The work is presented today (Wednesday 9 Oct) at the European Society of Intensive Care Medicine’s 26th Annual Congress in Paris, and is also published online in the Journal of the American Medical Association.
Patients in intensive care often develop severe muscle wasting and problems with muscle function. This delays recovery and can affect survivors’ exercise capacity (the amount of physical exertion that a person can sustain) and quality of life for up to five years.
In healthy people, muscle mass is maintained through a balance between the rate at which muscle protein is synthesised and the rate at which it is broken down.
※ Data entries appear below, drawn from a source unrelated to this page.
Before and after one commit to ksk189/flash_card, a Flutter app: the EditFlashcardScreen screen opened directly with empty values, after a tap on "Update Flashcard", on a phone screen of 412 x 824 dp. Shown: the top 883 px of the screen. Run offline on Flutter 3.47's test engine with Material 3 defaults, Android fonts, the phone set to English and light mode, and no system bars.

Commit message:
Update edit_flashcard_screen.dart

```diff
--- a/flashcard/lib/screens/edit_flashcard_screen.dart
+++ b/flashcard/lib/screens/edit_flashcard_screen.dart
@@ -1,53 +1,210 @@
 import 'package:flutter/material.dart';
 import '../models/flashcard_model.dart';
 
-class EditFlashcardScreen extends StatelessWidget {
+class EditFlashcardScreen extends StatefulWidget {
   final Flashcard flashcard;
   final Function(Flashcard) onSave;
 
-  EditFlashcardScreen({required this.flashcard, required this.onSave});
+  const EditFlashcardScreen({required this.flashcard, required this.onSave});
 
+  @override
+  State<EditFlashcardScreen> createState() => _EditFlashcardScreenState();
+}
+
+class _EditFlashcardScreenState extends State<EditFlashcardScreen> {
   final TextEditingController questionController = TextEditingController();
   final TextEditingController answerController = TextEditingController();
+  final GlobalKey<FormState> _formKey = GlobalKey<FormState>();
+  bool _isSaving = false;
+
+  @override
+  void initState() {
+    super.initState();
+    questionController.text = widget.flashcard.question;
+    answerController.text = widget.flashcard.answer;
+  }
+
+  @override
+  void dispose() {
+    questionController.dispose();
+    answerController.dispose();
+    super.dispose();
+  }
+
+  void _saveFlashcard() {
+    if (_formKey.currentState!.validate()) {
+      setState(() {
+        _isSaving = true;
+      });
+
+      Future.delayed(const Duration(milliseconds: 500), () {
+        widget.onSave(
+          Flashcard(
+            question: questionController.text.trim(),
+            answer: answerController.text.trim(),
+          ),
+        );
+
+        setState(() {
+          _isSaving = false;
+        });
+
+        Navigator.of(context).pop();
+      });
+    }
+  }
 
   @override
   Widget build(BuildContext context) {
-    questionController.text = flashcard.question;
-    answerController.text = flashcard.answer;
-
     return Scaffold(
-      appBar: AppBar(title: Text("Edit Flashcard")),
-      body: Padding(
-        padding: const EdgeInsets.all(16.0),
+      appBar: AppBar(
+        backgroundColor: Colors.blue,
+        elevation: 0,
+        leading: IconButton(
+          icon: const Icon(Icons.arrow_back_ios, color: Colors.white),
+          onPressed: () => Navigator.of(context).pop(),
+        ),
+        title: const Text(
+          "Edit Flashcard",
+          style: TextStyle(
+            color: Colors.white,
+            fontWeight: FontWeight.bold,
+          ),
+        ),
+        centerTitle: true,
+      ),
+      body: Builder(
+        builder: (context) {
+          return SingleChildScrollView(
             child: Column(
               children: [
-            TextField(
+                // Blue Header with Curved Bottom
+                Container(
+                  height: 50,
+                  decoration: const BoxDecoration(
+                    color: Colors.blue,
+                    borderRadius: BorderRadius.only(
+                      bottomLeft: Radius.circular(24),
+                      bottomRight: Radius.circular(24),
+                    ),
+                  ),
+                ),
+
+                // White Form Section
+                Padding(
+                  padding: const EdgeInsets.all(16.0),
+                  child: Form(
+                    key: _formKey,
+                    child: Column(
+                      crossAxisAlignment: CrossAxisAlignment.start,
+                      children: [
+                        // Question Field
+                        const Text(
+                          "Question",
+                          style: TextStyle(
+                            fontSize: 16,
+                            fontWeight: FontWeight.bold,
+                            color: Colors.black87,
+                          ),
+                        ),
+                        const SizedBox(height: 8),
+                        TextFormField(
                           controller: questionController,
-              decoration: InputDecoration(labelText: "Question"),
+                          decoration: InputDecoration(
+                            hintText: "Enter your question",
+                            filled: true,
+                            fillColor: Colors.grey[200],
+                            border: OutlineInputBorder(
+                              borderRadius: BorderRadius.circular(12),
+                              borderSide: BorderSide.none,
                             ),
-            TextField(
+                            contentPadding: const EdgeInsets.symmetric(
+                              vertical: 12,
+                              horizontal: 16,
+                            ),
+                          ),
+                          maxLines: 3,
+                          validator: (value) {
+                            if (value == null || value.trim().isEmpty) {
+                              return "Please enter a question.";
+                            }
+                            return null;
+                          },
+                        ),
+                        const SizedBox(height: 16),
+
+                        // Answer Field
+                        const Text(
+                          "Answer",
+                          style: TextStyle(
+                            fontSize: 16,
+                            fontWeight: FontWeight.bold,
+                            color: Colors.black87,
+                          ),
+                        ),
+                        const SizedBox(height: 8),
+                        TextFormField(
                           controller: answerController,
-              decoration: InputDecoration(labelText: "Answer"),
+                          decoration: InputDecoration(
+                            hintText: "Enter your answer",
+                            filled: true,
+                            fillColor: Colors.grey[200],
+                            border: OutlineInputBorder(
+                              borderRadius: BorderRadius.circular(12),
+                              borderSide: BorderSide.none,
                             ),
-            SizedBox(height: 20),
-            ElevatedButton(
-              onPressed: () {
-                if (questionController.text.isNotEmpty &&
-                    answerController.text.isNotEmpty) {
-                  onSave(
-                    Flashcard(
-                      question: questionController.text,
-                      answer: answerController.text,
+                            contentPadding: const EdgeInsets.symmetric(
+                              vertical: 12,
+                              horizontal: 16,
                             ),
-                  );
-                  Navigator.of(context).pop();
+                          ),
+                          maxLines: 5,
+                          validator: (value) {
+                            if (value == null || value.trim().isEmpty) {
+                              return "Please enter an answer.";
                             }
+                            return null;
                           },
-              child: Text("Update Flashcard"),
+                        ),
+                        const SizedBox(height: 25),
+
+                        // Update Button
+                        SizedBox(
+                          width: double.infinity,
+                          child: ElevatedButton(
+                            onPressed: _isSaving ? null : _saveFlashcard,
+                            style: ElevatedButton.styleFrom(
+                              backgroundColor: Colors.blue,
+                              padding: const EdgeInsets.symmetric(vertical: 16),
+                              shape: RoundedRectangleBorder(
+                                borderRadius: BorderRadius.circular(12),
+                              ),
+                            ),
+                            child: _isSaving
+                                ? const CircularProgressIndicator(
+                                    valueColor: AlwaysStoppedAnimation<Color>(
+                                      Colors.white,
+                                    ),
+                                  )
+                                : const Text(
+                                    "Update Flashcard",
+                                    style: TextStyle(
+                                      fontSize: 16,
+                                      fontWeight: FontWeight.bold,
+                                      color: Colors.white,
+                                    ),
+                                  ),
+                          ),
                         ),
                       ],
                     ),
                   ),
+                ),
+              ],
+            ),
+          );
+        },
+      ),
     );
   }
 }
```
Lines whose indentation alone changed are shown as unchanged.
Until now, doctors and scientists have been unclear how critical illness affects this balance, limiting the available treatment options.
‘We found that muscle protein is significantly broken down in the first week of critical illness, resulting in patients losing 2% of muscle mass per day,’ said Dr Zudin Puthucheary, who led the research. ‘Muscle protein synthesis levels were depressed at the start of illness but were recovering by the end of the first week, which was a surprise. This is an exciting discovery because we now know more about how and why people waste away when they’re critically ill.’
‘Whilst this study doesn’t yet offer us a treatment, it does tell us we need to develop strategies to both block muscle breakdown and increase its growth. We doubt that one, on its own, is the answer.’ Dr Puthucheary is a National Institute for Health Research (NIHR) Fellow at University College London and Kings College Hospital NHS Foundation Trust.
Also surprising was the finding that feeding via a tube inserted through the nose into the stomach was associated with greater muscle wasting. This suggests that, contrary to current thinking, more feeding is unlikely to help.
‘This was a demanding study to undertake because the patients were acutely unwell and unstable,’ said Dr Nicholas Hart, Consultant in Respiratory & Critical Care Medicine, NIHR Biomedical Research Centre at Guy’s and St Thomas’ NHS Foundation Trust and King’s College London, who is presenting the research in Paris.
‘This work extended from the Intensive Care Unit to the laboratory and this kind of discovery is only possible when clinicians and scientists work closely together.’
Four NHS hospital trusts (Guy’s and St Thomas’, University College London Hospitals, King’s College Hospital, and Whittington) and four universities (King’s College London, University College London, Nottingham, and Imperial College) collaborated on this work.
Notes to editors
For further media information please contact the Public Relations Department on 0207 848 3202